Justice McCurdo noted that while an employer does not have a duty to provide a happy workplace, it has a duty to take reasonable care to avoid a risk of psychiatric injury. Further, while being overworked would not in and of itself establish a breach of duty, in these circumstances, the increased hours worsened Ms Eaton’s stress.
Implications for employers
Employers have an obligation to ensure the physical and psychological safety of their employees under health and safety legislation. Employees are also protected under anti-bullying laws provided in the Fair Work Act 2009 (Cth).
Small to medium employers are particularly vulnerable due to a lack of expertise in HR and IR management, or the knowledge, skills and techniques to both reduce risk exposure and manage such matters effectively.

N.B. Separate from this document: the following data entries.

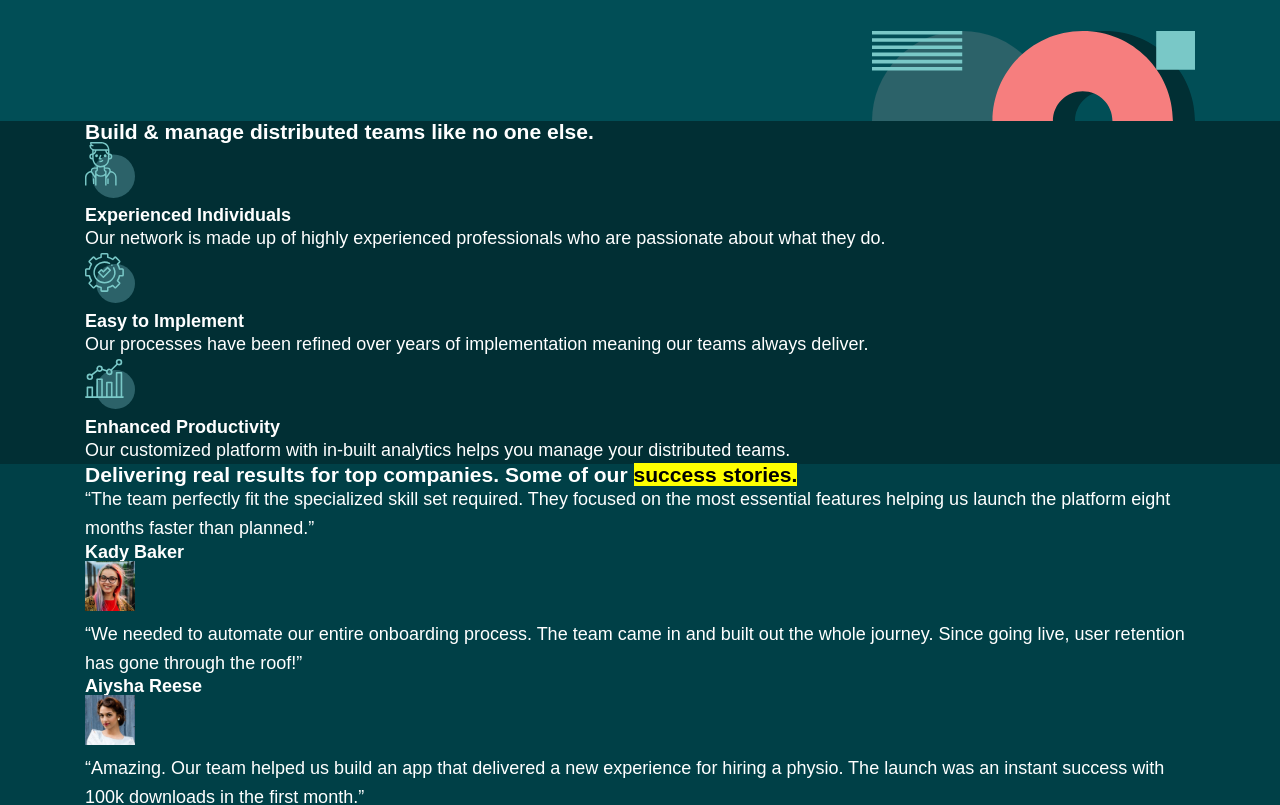
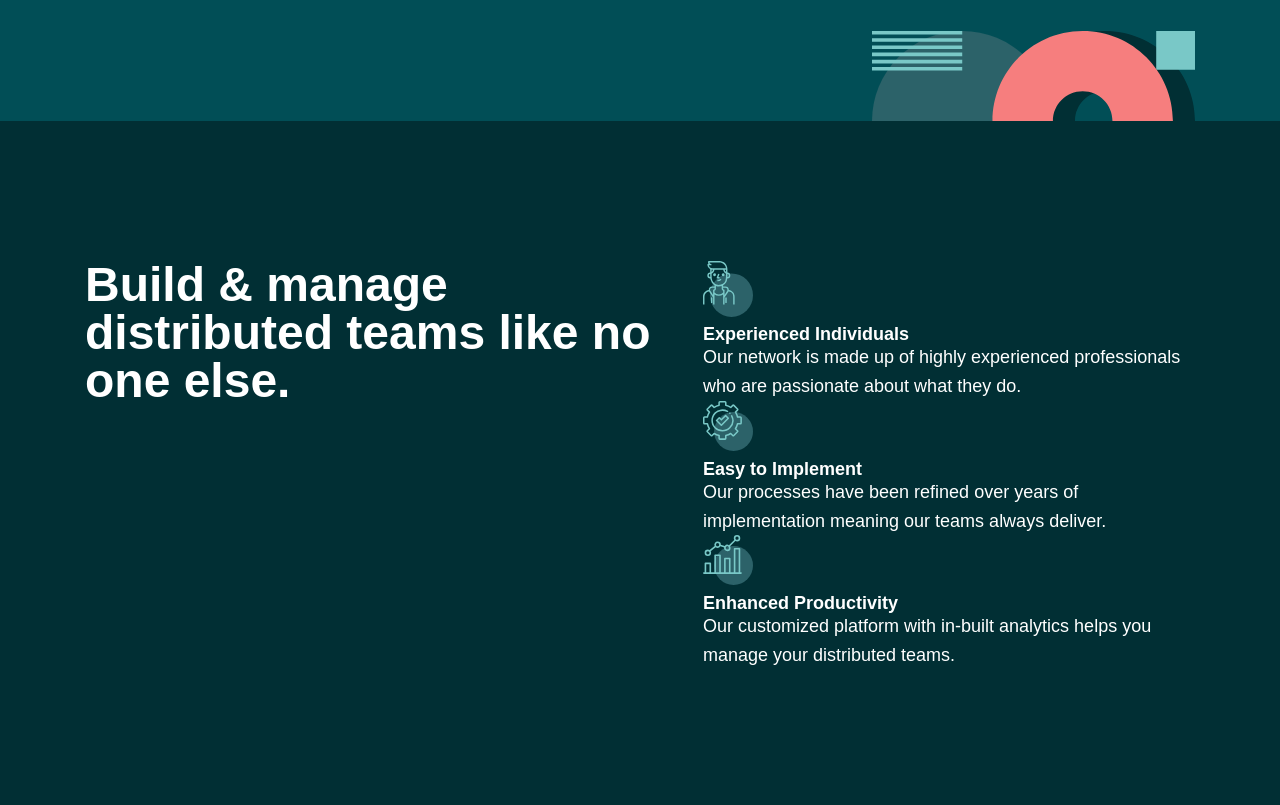
Before and after one commit to MorMarzan/myteam, a React (Vite) app: page / in a window 1280 px wide. Shown: the part 580-1385 px from the top of the page. Built offline with nearby package versions, Linux system fonts and the light colour scheme; a web font is replaced by a local one.

Commit message:
Add basic highlights layout

```diff
--- a/src/assets/styles/pages/_home-page.scss
+++ b/src/assets/styles/pages/_home-page.scss
@@ -29,6 +29,21 @@
 
     .highlights {
         background-color: $clrSecondary-1;
+        padding-block: 140px;
+
+        .section-container {
+            display: grid;
+            grid-auto-flow: column;
+        }
+
+        h3 {
+            font-size: rem(48px);
+        }
+
+        .content {
+            display: grid;
+        }
+
     }
 
     .testimonials {
--- a/src/pages/HomePage.jsx
+++ b/src/pages/HomePage.jsx
@@ -19,8 +19,8 @@ export function HomePage() {
 
             <section className="main-layout full highlights">
                 <div className="section-container">
-
                     <h3>Build & manage distributed teams like no one else.</h3>
+                    <div className='content'>
                         <div>
                             <img src={personIcon} alt="person icon" style={{ width: '50px' }} />
                             <h4 className='title'>Experienced Individuals</h4>
@@ -35,6 +35,7 @@ export function HomePage() {
                             <img src={chartIcon} alt="chart icon" style={{ width: '50px' }} />
                             <h4 className='title'>Enhanced Productivity</h4>
                             <p>Our customized platform with in-built analytics helps you manage your distributed teams.</p>
+                        </div>
                     </div>
                 </div>
             </section>
```
Lines whose indentation alone changed are shown as unchanged.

Preventive measures, such as workplace policies, must be put in place to educate and train employees to reduce the risk of them engaging in inappropriate behaviour.
A whistleblowing program is a valuable tool in an organisation’s ethics kit. It build’s trust with employees and sends a powerful message that these kinds of reports will be handled promptly, consistently and responsible action will be taken to prevent potential harm to employees.
1: Eaton v TriCare (Country) Pty Ltd  QCA 139 Fraser and Philip McMurdo JJA and Boddice J 3 June 2016